This definition merits a little comment. Leśniewskian systems do not assume at the outset an infinity of types of variables for which appropriate substitutions may be made, if necessary by ‘apostrophe’; e.g. a variable ϕ for monadic proposition-forming functors of terms, such that by the substitution ϕ/ε’b we may pass from ϕa to εab. The procedure is rather first to define a functor ε′ such that its application to a term b forms a functor(ε′b) whose application to the term a forms a proposition equivalent to εab. (This is D2 above; propositions of such forms as (ε′b)a are described as ‘many-link functions’, as they are formed by means of functors which are themselves functions.) We may then, and only then, having a particular expression of the category of monadic proposition-forming functors of terms, introduce variables of this category, for which we can make substitutions (but not apostrophic ones; though it is clear that the actual effect of performing the substitution ϕ/ε’b in ϕa may be obtained by performing the substitution ϕ/(ε′b) and then passing form (ε′b)a to εab by D2). In this way the system becomes richer in its ‘semantic categories’ as well as in its theses as we go (p.321) along; and for each newly introduced category we may lay down its own law of extensionality, as T6 below for the category of (ε′b).
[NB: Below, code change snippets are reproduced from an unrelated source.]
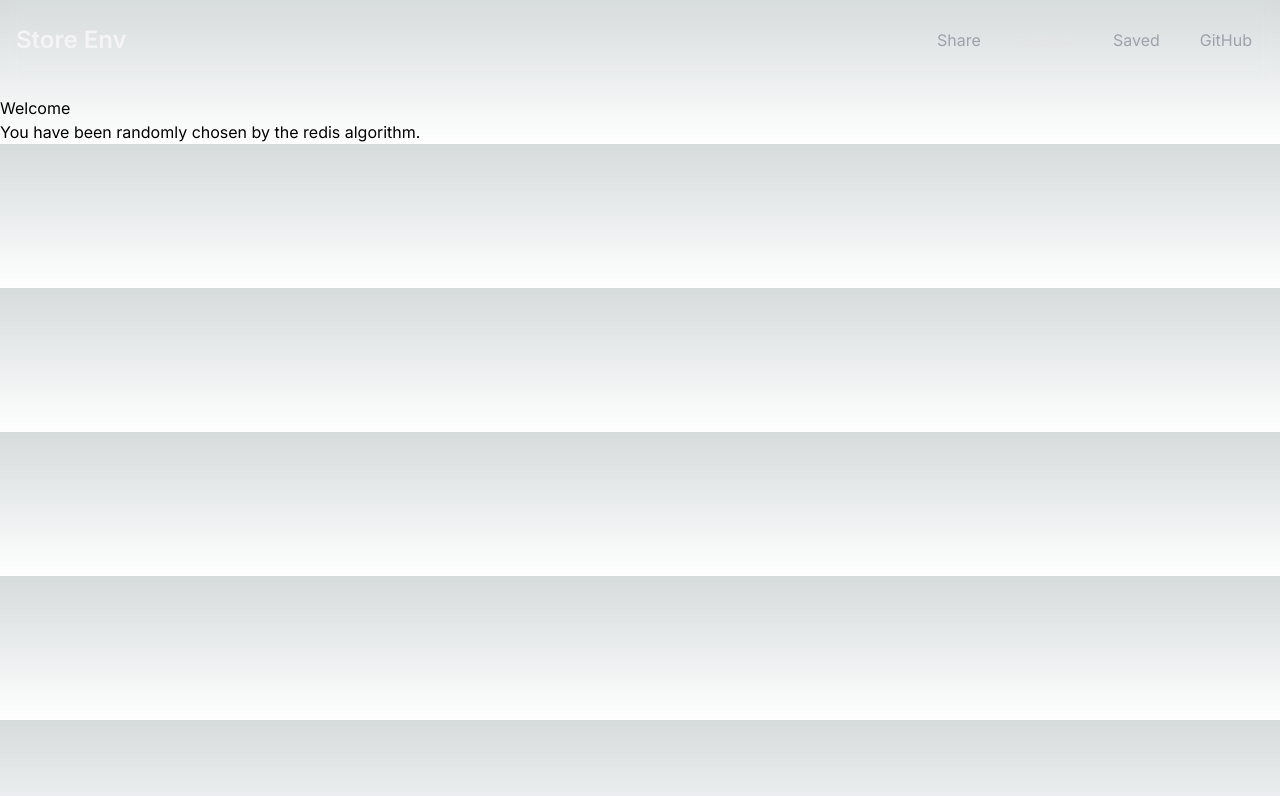
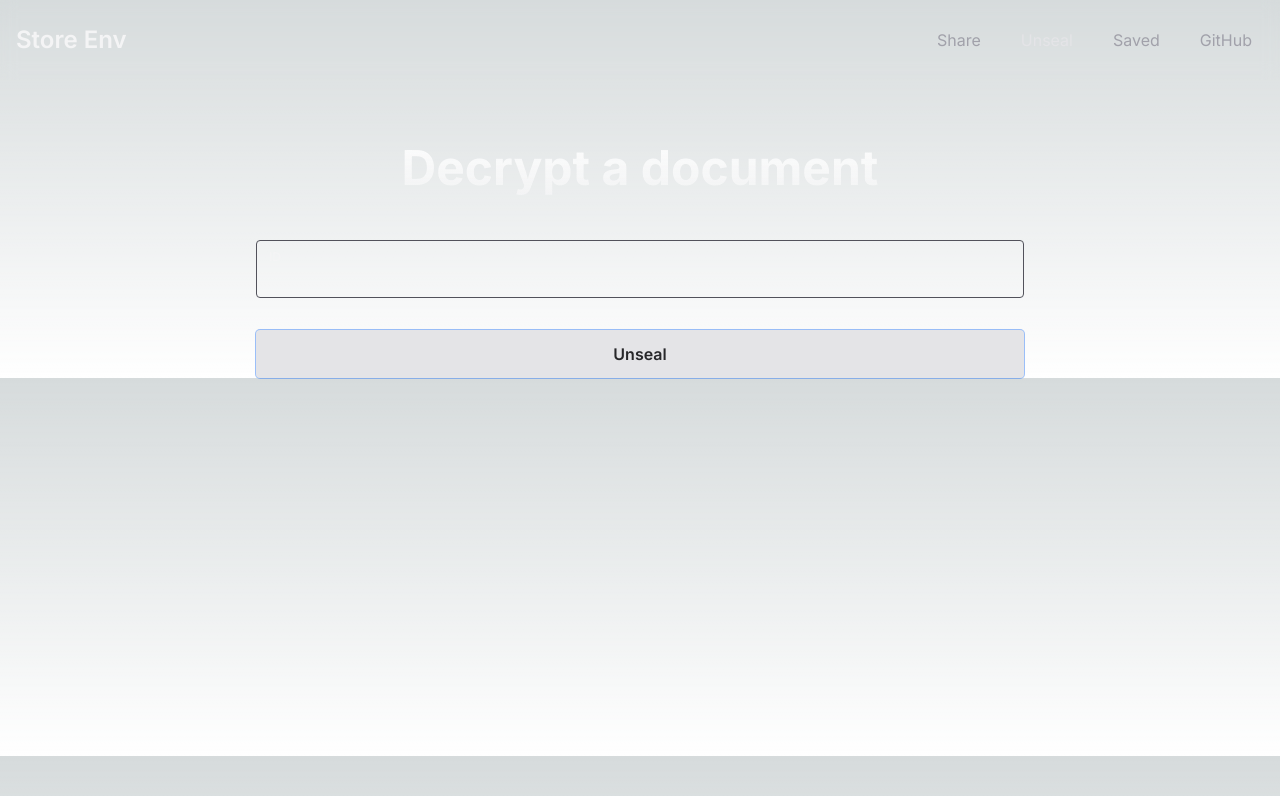
Before and after one commit to MGeovany/store-env, a Next.js app: page /unseal in a window 1280 px wide. Shown: the top 796 px of the page. Built offline with nearby package versions, Linux system fonts and the light colour scheme.

Commit message:
feat: unseal

```diff
--- a/src/app/api/share/load.ts
+++ b/src/app/api/load/route.ts
@@ -2,13 +2,13 @@ import { NextRequest, NextResponse } from "next/server";
 import { Redis } from "@upstash/redis";
 
 const redis = Redis.fromEnv();
-export default async function handler(req: NextRequest) {
+export async function GET(req: NextRequest) {
   const url = new URL(req.url);
   const id = url.searchParams.get("id");
   if (!id) {
     return new NextResponse("id param is missing", { status: 400 });
   }
-  const key = ["envshare", id].join(":");
+  const key = ["storeenv", id].join(":");
 
   const [data, _] = await Promise.all([
     await redis.hgetall<{
@@ -16,7 +16,7 @@ export default async function handler(req: NextRequest) {
       remainingReads: number | null;
       iv: string;
     }>(key),
-    await redis.incr("envshare:metrics:reads"),
+    await redis.incr("storeenv:metrics:reads"),
   ]);
   if (!data) {
     return new NextResponse("Not Found", { status: 404 });
--- a/src/app/unseal/page.tsx
+++ b/src/app/unseal/page.tsx
@@ -1,8 +1,185 @@
-export default async function Home() {
+"use client";
+import React, { Fragment, useState, useEffect } from "react";
+import {
+  ClipboardDocumentCheckIcon,
+  ClipboardDocumentIcon,
+  Cog6ToothIcon,
+} from "@heroicons/react/24/outline";
+import Link from "next/link";
+
+import { decodeCompositeKey } from "@/pkg/encoding";
+import { decrypt } from "@/pkg/encryption";
+import { ErrorMessage } from "../components/error";
+import { Title } from "../components/title";
+
+export default function Unseal() {
+  const [compositeKey, setCompositeKey] = useState<string>("");
+  useEffect(() => {
+    if (typeof window !== "undefined") {
+      setCompositeKey(window.location.hash.replace(/^#/, ""));
+    }
+  }, []);
+
+  const [text, setText] = useState<string | null>(null);
+  const [loading, setLoading] = useState(false);
+  const [remainingReads, setRemainingReads] = useState<number | null>(null);
+  const [error, setError] = useState<string | null>(null);
+  const [copied, setCopied] = useState(false);
+
+  const onSubmit = async () => {
+    try {
+      setError(null);
+      setText(null);
+      setLoading(true);
+
+      if (!compositeKey) {
+        throw new Error("No id provided");
+      }
+
+      const { id, encryptionKey, version } = decodeCompositeKey(compositeKey);
+      const res = await fetch(`/api/load?id=${id}`);
+      if (!res.ok) {
+        throw new Error(await res.text());
+      }
+      const json = (await res.json()) as {
+        iv: string;
+        encrypted: string;
+        remainingReads: number | null;
+      };
+      setRemainingReads(json.remainingReads);
+
+      const decrypted = await decrypt(
+        json.encrypted,
+        encryptionKey,
+        json.iv,
+        version
+      );
+
+      setText(decrypted);
+    } catch (e) {
+      console.error(e);
+      setError((e as Error).message);
+    } finally {
+      setLoading(false);
+    }
+  };
+
   return (
-    <div className="mt-6 pt-6">
-      <h1 className="mt-6 pt-6">Welcome</h1>
-      <p>You have been randomly chosen by the redis algorithm.</p>
+    <div className="container px-8 mx-auto mt-16 lg:mt-32 ">
+      {error ? <ErrorMessage message={error} /> : null}
+      {text ? (
+        <div className="max-w-4xl mx-auto">
+          {remainingReads !== null ? (
+            <div className="text-sm text-center text-zinc-600">
+              {remainingReads > 0 ? (
+                <p>
+                  This document can be read{" "}
+                  <span className="text-zinc-100">{remainingReads}</span> more
+                  times.
+                </p>
+              ) : (
+                <p className="text-zinc-400">
+                  This was the last time this document could be read. It was
+                  deleted from storage.
+                </p>
+              )}
+            </div>
+          ) : null}
+          <pre className="px-4 py-3 mt-8 font-mono text-left bg-transparent border rounded border-zinc-600 focus:border-zinc-100/80 focus:ring-0 sm:text-sm text-zinc-100">
+            <div className="flex items-start px-1 text-sm">
+              <div
+                aria-hidden="true"
+                className="pr-4 font-mono border-r select-none border-zinc-300/5 text-zinc-700"
+              >
+                {Array.from({
+                  length: text.split("\n").length,
+                }).map((_, index) => (
+                  <Fragment key={index}>
+                    {(index + 1).toString().padStart(2, "0")}
+                    <br />
+                  </Fragment>
+                ))}
+              </div>
+              <div>
+                <pre className="flex overflow-x-auto">
+                  <code className="px-4 text-left">{text}</code>
+                </pre>
+              </div>
+            </div>
+          </pre>
+
+          <div className="flex items-center justify-end gap-4 mt-4">
+            <Link
+              href="/share"
+              type="button"
+              className="relative inline-flex items-center px-4 py-2 -ml-px space-x-2 text-sm font-medium duration-150 border rounded text-zinc-300 border-zinc-300/40 hover:border-zinc-300 focus:outline-none hover:text-white"
+            >
+              Share another
+            </Link>
+            <button
+              type="button"
+              className="relative inline-flex items-center px-4 py-2 -ml-px space-x-2 text-sm font-medium duration-150 border rounded text-zinc-700 border-zinc-300 bg-zinc-50 hover focus:border-zinc-500 focus:outline-none hover:text-zinc-50 hover:bg-zinc-900"
+              onClick={() => {
+                navigator.clipboard.writeText(text);
+                setCopied(true);
+              }}
+            >
+              {copied ? (
+                <ClipboardDocumentCheckIcon
+                  className="w-5 h-5"
+                  aria-hidden="true"
+                />
+              ) : (
+                <ClipboardDocumentIcon className="w-5 h-5" aria-hidden="true" />
+              )}{" "}
+              <span>{copied ? "Copied" : "Copy"}</span>
+            </button>
+          </div>
+        </div>
+      ) : (
+        <form
+          className="max-w-3xl mx-auto "
+          onSubmit={(e) => {
+            e.preventDefault();
+            onSubmit();
+          }}
+        >
+          <Title>Decrypt a document</Title>
+
+          <div className="px-3 py-2 mt-8 border rounded border-zinc-600 focus-within:border-zinc-100/80 focus-within:ring-0 ">
+            <label
+              htmlFor="id"
+              className="block text-xs font-medium text-zinc-100"
+            >
+              ID
+            </label>
+            <input
+              type="text"
+              name="compositeKey"
+              id="compositeKey"
+              className="w-full p-0 text-base bg-transparent border-0 appearance-none text-zinc-100 placeholder-zinc-500 focus:ring-0 sm:text-sm"
+              value={compositeKey}
+              onChange={(e) => setCompositeKey(e.target.value)}
+            />
+          </div>
+
+          <button
+            type="submit"
+            disabled={loading}
+            className={`mt-8 w-full h-12 inline-flex justify-center items-center  transition-all  rounded px-4 py-1.5 md:py-2 text-base font-semibold leading-7 text-zinc-800   bg-zinc-200 ring-1  duration-150  hover:text-black hover:drop-shadow-cta   hover:bg-white ${
+              loading ? "animate-pulse" : ""
+            }`}
+          >
+            <span>
+              {loading ? (
+                <Cog6ToothIcon className="w-5 h-5 animate-spin" />
+              ) : (
+                "Unseal"
+              )}
+            </span>
+          </button>
+        </form>
+      )}
     </div>
   );
 }
```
T6. ΠabEΠcEεcaεcbΠϕEϕaϕb

Appendix II (1960) Some Methods of Proof

(The remaining steps are Leśniewski’s, 1929)

Appendix II (1960) Some Methods of Proof


       (T8; T3; T1; T7)
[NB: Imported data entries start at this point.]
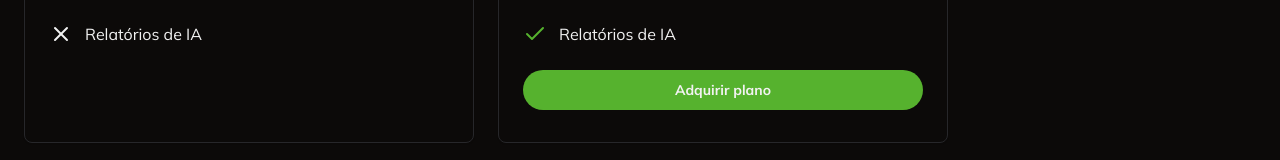
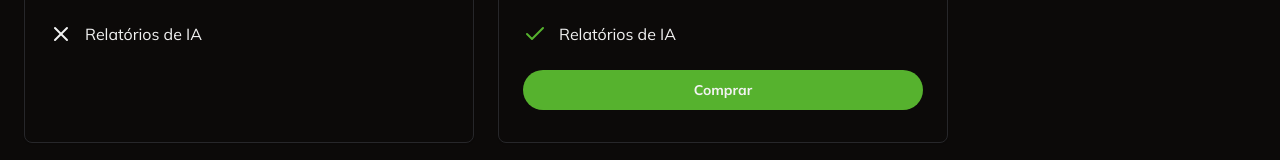
Before and after one commit to WanderAmaral/finance-ai, a Next.js app: page /subscription in a window 1280 px wide. Shown: the part 374-534 px from the top of the page. Built offline with nearby package versions, Linux system fonts and the light colour scheme; no server answers; sample sign-in values are in the browser's storage.

Commit message:
Revert "fix: remove overflow in project"
This reverts commit 9b69b84a972dbb542d9535f9c7a7fa96814667b6.

```diff
--- a/app/layout.tsx
+++ b/app/layout.tsx
@@ -20,11 +20,11 @@ export default function RootLayout({
   children: React.ReactNode;
 }>) {
   return (
-    <html lang="en" className="h-full">
+    <html lang="en" className="h-full overflow-hidden">
       <body className={`${mulish.className} dark antialiased`}>
         <ClerkProvider appearance={{ baseTheme: dark }}>
           <Navbar />
-          <div className="flex h-full flex-col">{children}</div>
+          <div className="flex h-full flex-col overflow-hidden">{children}</div>
         </ClerkProvider>
       </body>
     </html>
--- a/app/subscription/_actions/create-checkout/index.ts
+++ b/app/subscription/_actions/create-checkout/index.ts
@@ -1,13 +1,14 @@
 "use server";
 
 import { auth } from "@clerk/nextjs/server";
+import { redirect } from "next/navigation";
 import Stripe from "stripe";
 
-export const createStripeCheckout = async () => {
+export const createCheckout = async () => {
   const { userId } = await auth();
 
   if (!userId) {
-    throw new Error("Unauthorized");
+    redirect("/login");
   }
 
   if (!process.env.STRIPE_SECRET_KEY) {
@@ -20,20 +21,20 @@ export const createStripeCheckout = async () => {
 
   const session = await stripe.checkout.sessions.create({
     payment_method_types: ["card"],
-    mode: "subscription",
-    success_url: `http://localhost:3000`,
-    cancel_url: `http://localhost:3000`,
-    subscription_data: {
-      metadata: {
-        clerk_user_id: userId,
-      },
-    },
     line_items: [
       {
         price: process.env.STRIPE_PREMIUM_PLAN_PRICE_ID,
         quantity: 1,
       },
     ],
+    mode: "subscription",
+    success_url: `http://localhost:3000`,
+    cancel_url: `${process.env.NEXT_PUBLIC_BASE_URL}/subscription/cancel`,
+    subscription_data: {
+      metadata: {
+        clerk_user_id: userId,
+      },
+    },
   });
 
   return { sessionId: session.id };
--- a/app/subscription/_components/acquire-plan-button.tsx
+++ /dev/null
@@ -1,47 +0,0 @@
-"use client";
-
-import { Button } from "@/app/_components/ui/button";
-import { loadStripe } from "@stripe/stripe-js";
-import { useUser } from "@clerk/nextjs";
-import Link from "next/link";
-import { createStripeCheckout } from "../_actions/create-checkout";
-
-const AcquirePlanButton = () => {
-  const { user } = useUser();
-
-  const handleAcquirePlanClick = async () => {
-    const { sessionId } = await createStripeCheckout();
-    if (!process.env.NEXT_PUBLIC_STRIPE_PUBLISHABLE_KEY) {
-      throw new Error("Stripe publishable key not found");
-    }
-    const stripe = await loadStripe(
-      process.env.NEXT_PUBLIC_STRIPE_PUBLISHABLE_KEY,
-    );
-    if (!stripe) {
-      throw new Error("Stripe not found");
-    }
-    await stripe.redirectToCheckout({ sessionId });
-  };
-  const hasPremiumPlan = user?.publicMetadata.subscriptionPlan == "premium";
-  if (hasPremiumPlan) {
-    return (
-      <Button className="w-full rounded-full font-bold" variant="link">
-        <Link
-          href={`${process.env.NEXT_PUBLIC_STRIPE_CUSTOMER_PORTAL_URL as string}?prefilled_email=${user.emailAddresses[0].emailAddress}`}
-        >
-          Gerenciar plano
-        </Link>
-      </Button>
-    );
-  }
-  return (
-    <Button
-      className="w-full rounded-full font-bold"
-      onClick={handleAcquirePlanClick}
-    >
-      Adquirir plano
-    </Button>
-  );
-};
-
-export default AcquirePlanButton;
--- a/app/subscription/page.tsx
+++ b/app/subscription/page.tsx
@@ -2,17 +2,14 @@ import { auth } from "@clerk/nextjs/server";
 import { redirect } from "next/navigation";
 import { Card, CardContent, CardHeader } from "../_components/ui/card";
 import { CheckIcon, XIcon } from "lucide-react";
-import AcquirePlanButton from "./_components/acquire-plan-button";
+import { Button } from "../_components/ui/button";
 
 const SubscriptionPage = async () => {
   const { userId } = await auth();
 
-  console.log(userId);
-
   if (!userId) {
     redirect("/login");
   }
-
   return (
     <>
       <div className="space-y-6 p-6">
@@ -61,7 +58,7 @@ const SubscriptionPage = async () => {
                 <CheckIcon className="text-primary" />
                 <p>Relatórios de IA</p>
               </div>
-              <AcquirePlanButton />
+              <Button className="w-full rounded-full font-bold">Comprar</Button>
             </CardContent>
           </Card>
         </div>
--- a/package.json
+++ b/package.json
@@ -22,7 +22,6 @@
     "@radix-ui/react-scroll-area": "^1.2.2",
     "@radix-ui/react-select": "^2.1.4",
     "@radix-ui/react-slot": "^1.1.1",
-    "@stripe/stripe-js": "^4.9.0",
     "@tanstack/react-table": "^8.20.5",
     "class-variance-authority": "^0.7.0",
     "clsx": "^2.1.1",
```
Also changed, not shown: 1 other file (tests, documents, lock files or other folders).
§3 Suppositional Proof in Propositional Calculus

The procedure of deriving the consequent of a thesis from its antecedents and affirming the whole implication on the basis of this derivation, is clearly capable of wider use, and in 1934, following a suggestion made by Łukasiewicz in 1936, S. Jaśkowski set up a system of rules for such derivations which could be used for establishing the propositional calculus in C and N. In sketching his procedure, I shall use some of the devices employed by later writers in connexion with the richer ‘natural deduction’ systems of G. Gentzen.
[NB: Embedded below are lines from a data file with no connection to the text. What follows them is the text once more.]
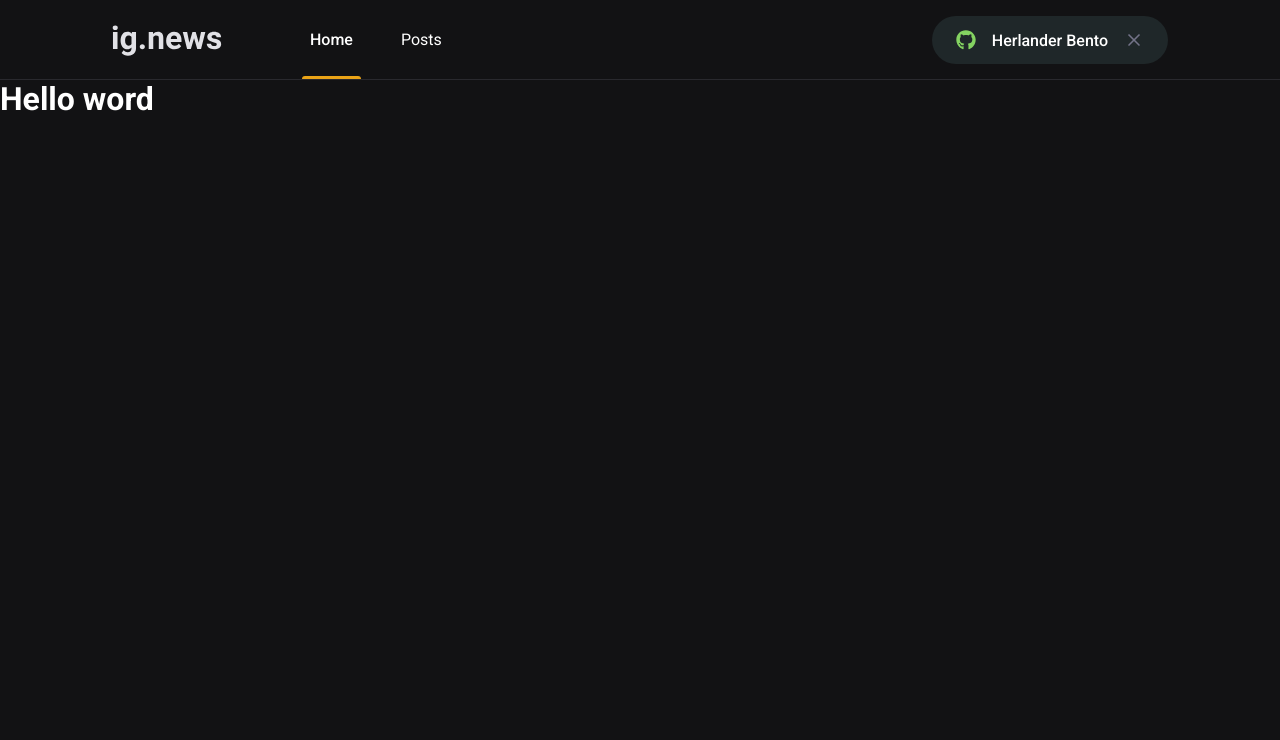
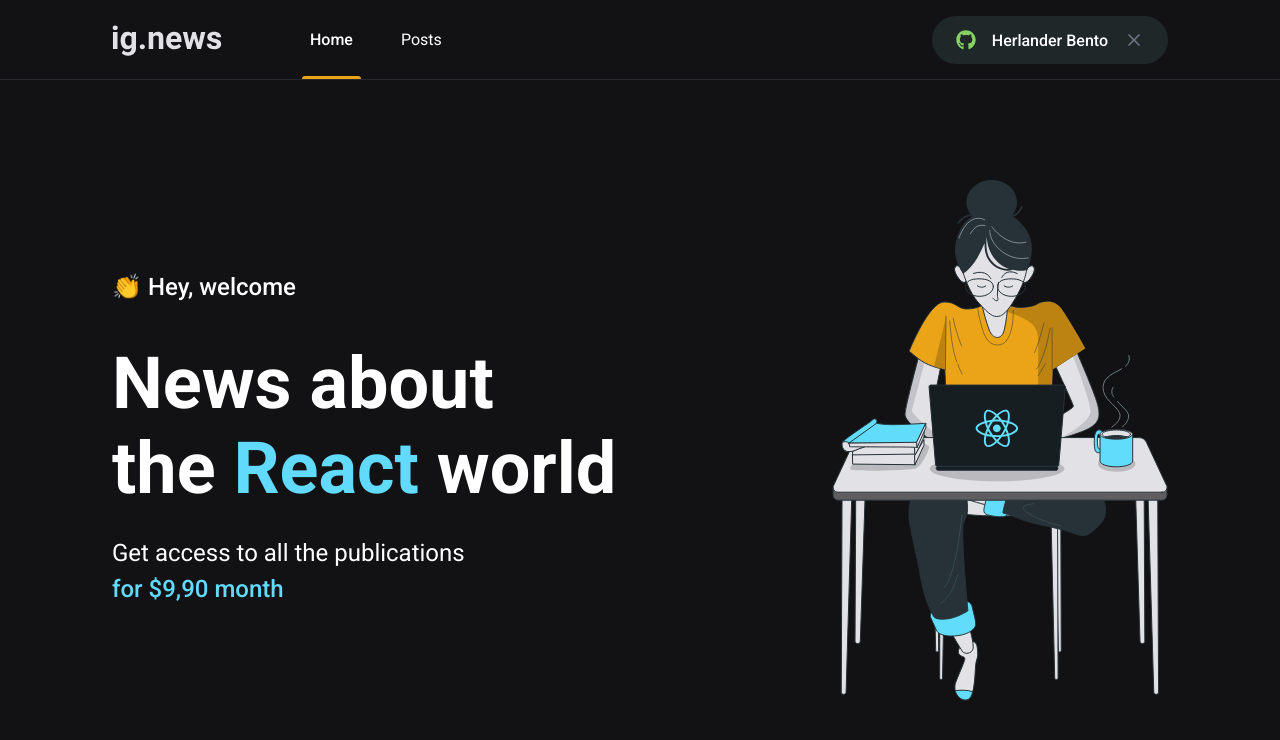
Before and after one commit to herlanderbento/ignews, a Next.js app: page / in a window 1280 px wide. Shown: the top 740 px of the page. Built offline with nearby package versions, Linux system fonts and the light colour scheme.

Commit message:
create page home

```diff
--- /dev/null
+++ b/src/pages/home.module.scss
@@ -0,0 +1,40 @@
+.contentContainer {
+  max-width: 1120px;
+  margin: 0 auto;
+  padding: 0 2rem;
+  height: calc(100vh - 5rem);
+
+  display: flex;
+  align-items: center;
+  justify-content: space-between;
+}
+
+.hero {
+  max-width: 600px;
+
+  > span {
+    font-size: 1.5rem;
+    font-weight: 500;
+  }
+
+  h1 {
+    font-size: 4.5rem;
+    font-weight: 900;
+    margin-top: 2.5rem;
+
+    span {
+      color: var(--cyan-500);
+    }
+  }
+
+  p {
+    font-size: 1.5rem;
+    line-height: 2.25rem;
+    margin-top: 1.5rem;
+
+    span {
+      color: var(--cyan-500);
+      font-weight: 500;
+    }
+  }
+}
--- a/src/pages/index.tsx
+++ b/src/pages/index.tsx
@@ -1,12 +1,26 @@
 import Head from "next/head";
+
+import styles from "./home.module.scss";
 
 export default function Home() {
   return (
     <>
       <Head>
-        <title>Inicio | ig.news</title>
+        <title>Home | ig.news</title>
       </Head>
-      <h1>Hello word</h1>
+      <main className={styles.contentContainer}>
+        <section className={styles.hero}>
+          <span>👏 Hey, welcome</span>
+          <h1>
+            News about <br /> the <span>React</span> world
+          </h1>
+          <p>
+            Get access to all the publications <br />
+            <span>for $9,90 month</span>
+          </p>
+        </section>
+        <img src="/images/avatar.svg" alt="girl programming" />
+      </main>
     </>
   );
 }
```
Also changed, not shown: public/images/avatar.svg (renamed from public/images/mulher.svg).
We write premisses and conclusions as numbered lines, putting at the left the number or numbers of the premiss or premisses (‘suppositions’) on which the given formula ultimately depends, and on the right the rule by which, and premiss or premisses from which, the line is immediately derived. Jaśowski’s four rules for C–N are then in effect the following:

  1. (i) Rule of Premisses (P): Any formula may be laid down as a consequence of itself or of any set of assumptions including itself.

  2. (ii) Rule of C-Introduction, Conditionalization, or Conditional Proof (CP): If a formula β is derivable from assumptions which include α, then we can derive Cαβ from any further assumptions on which β may depend.

  3. (iii) Rule of C-Elimination, Detachment, or Modus Ponens (MP): α, Cαβ → β. β will then depend on any assumptions on which either α or Cαβ may depend.

  4. (iv) Rule of N-Elimination (NE): Given derivations of both β and from an assumption , we may derive α from any further assumptions on which either β or may depend.

Illustrative deductions:

Appendix II (1960) Some Methods of Proof

Of the three conclusions which here emerge as not depending on any particular supposition, (4) and (13) form Łukasiewicz’s basis for the positive implicational calculus (12.1), and in fact a suppositional proof or series of proofs using Rules (i)–(iii) above provides one of the most straightforward ways of showing that a formula is in that calculus. We may often sketch such proofs by tabulating the antecedents of a formula and indicating by arrows how its final consequent follows from them, thus (for the proof of (13)):

Appendix II (1960) Some Methods of Proof

With (20) added, (4) and (13) give one of Łukasiewicz’s bases for classical C–N (1.4(c)). Jaśkowski noted also that if in his rule (iv) the assumption is replaced by α, and the conclusion α by , the rules no longer yield classical C–N but do yield Kolmogorov’s calculus (12.4). (iv) with this change is in fact an exact counterpart of Kolmogorov’s own axiom CCpqCCpNpNp for subjunction to C-positive.

The rule CP, when occurring as a derived rule in a system in which the originally given rules are different, is called the ‘deduction theorem’.